Among other find­ings, the research shows how the Uni­ver­sity of Zagreb’s Borongaj campus his­tor­i­cally played a major role in directing the devel­op­ment of the city of Zagreb, par­tic­u­larly in defending public space and directing the devel­op­ment of public trans­porta­tion infrastructure.

After fin­ishing the project, he was approached by the Uni­ver­sity of Zagreb to develop a new campus plan that will pro­vide public space and ensure the com­ple­tion of the city’s tram system and the begin­ning of a light rail net­work, he says.

The project required him to research the his­tory of campus plan­ning in North America and Europe. Rupnik ben­e­fited from his expe­ri­ence designing Sarah Lawrence College’s visual arts center, a col­lab­o­ra­tion with Susan Rodriguez, of Pol­shek Part­ner­ship Archi­tects, New York.

The North Amer­ican col­lege campus plan “is some­thing Euro­peans are inter­ested in,” because they are trying to foster inter­dis­ci­pli­nary studies, says Rupnik.

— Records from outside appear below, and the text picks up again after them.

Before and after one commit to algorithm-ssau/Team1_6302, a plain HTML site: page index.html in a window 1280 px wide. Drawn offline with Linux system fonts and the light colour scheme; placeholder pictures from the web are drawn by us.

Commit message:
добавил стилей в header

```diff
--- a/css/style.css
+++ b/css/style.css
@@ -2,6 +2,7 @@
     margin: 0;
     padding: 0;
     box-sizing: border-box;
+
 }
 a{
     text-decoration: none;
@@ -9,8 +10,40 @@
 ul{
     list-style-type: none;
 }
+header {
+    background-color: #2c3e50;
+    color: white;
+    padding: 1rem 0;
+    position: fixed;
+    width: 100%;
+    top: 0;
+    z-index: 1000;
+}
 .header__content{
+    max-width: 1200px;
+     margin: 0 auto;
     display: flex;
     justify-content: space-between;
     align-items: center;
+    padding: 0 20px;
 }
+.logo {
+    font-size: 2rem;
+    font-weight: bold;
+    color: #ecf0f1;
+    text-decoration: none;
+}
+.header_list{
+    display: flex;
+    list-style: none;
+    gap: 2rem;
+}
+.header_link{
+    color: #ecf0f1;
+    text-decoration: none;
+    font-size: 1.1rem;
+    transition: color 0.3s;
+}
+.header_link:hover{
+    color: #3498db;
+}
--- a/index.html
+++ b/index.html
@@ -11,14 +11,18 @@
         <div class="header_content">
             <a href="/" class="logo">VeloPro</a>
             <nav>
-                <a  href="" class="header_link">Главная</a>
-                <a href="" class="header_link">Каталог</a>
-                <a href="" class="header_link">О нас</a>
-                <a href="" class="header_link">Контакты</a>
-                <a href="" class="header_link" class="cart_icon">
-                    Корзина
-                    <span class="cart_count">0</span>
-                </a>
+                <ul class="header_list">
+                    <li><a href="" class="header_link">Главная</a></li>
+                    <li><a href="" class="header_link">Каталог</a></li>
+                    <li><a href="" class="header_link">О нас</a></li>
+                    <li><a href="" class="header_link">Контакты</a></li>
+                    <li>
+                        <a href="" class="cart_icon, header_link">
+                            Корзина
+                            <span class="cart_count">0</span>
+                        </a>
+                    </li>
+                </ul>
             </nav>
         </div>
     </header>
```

Unlike uni­ver­si­ties in the United States, Euro­pean uni­ver­si­ties are com­prised of sep­a­rate facil­i­ties that do not share resources, such as sci­ence labs, libraries, staff and faculty.

Archi­tects can help resolve these “non­spa­tial” prob­lems, says Rupnik, by asking ques­tions out­side the normal purview of archi­tec­ture, such as whether it’s better to change the ped­a­gogy than to change the loca­tion of a new building.

Archi­tec­ture school chair George Thrush sees the role of the archi­tect expanding into a number of dif­ferent fields—a view, Rupnik adds, that “lets you train a com­pe­tent archi­tect, but lets the archi­tect hear that he or she may not nec­es­sarily be designing build­ings, but may be used in other capacities.”